Do it like the Romans do

Favorite spots to help you fall in love with the Eternal City

The old saying goes ‘when in Rome, do as the Romans do’. Well, here you are! In Rome! Okay. So, what do the Romans do? You glance around, and everywhere you look there are gladiators and senators, imperial-looking men whizzing about on chariots… Don’t worry, I’m joking. Truth is, Rome might not look quite like you imagined. This emblematic capital tends towards what any other major, tourist-reliant metropolis does: sometimes she tricks you, and you find yourself eating gummy pasta next to the Pantheon because you just don’t know where to go for a good meal, a great cocktail, or just a peaceful park to picnic.

You may have come here with dreams of a grand city, and she is here, but you have to know where to look.

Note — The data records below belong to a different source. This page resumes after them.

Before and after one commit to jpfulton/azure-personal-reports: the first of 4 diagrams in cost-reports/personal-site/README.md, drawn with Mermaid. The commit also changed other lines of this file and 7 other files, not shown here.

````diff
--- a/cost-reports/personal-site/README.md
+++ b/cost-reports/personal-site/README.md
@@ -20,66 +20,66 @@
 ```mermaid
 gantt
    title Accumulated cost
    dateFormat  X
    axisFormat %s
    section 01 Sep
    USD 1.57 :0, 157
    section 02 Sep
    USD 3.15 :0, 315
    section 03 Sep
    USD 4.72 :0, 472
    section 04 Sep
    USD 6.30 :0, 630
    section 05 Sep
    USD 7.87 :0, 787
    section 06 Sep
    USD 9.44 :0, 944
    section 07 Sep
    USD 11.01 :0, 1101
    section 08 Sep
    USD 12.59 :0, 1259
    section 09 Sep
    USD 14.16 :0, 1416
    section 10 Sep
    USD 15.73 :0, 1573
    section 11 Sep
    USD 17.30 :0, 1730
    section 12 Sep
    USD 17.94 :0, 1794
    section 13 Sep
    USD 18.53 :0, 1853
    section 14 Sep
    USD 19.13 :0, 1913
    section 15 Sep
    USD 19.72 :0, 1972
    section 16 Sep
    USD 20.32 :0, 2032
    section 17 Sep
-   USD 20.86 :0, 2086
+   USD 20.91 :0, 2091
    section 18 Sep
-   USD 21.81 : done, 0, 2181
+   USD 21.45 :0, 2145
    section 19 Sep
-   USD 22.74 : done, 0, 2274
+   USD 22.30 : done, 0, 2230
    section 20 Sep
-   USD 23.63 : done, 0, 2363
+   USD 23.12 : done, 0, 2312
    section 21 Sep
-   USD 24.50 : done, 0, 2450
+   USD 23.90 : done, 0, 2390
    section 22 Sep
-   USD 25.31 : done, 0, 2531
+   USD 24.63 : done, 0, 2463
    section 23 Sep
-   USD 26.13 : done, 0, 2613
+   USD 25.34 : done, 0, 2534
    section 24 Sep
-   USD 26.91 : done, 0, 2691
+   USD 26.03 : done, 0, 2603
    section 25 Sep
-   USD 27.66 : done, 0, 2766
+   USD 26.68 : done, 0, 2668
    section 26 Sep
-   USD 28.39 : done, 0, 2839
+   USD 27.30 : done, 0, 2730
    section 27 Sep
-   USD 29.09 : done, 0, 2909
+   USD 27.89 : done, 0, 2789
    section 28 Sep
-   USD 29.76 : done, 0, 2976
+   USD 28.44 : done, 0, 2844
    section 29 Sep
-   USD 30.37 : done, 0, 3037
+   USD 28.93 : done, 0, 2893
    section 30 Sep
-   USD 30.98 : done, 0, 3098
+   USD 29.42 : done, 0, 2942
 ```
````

We all want that personal touch when we experience a new place, but sometimes we just don’t know any locals, and so can’t waltz about seeing the highlights and falling in love with a new city. So, since falling in love should be accessible to everybody, and we all know that gummy pasta can ruin a trip, I’ve started a bit of a to-experience list for you. These are some of my favorite spots, shared in the hopes that they can guide you and help make Rome the experience of a lifetime that, truly, she is — by no means is this an exhaustive list, so please keep that in mind, and keep exploring!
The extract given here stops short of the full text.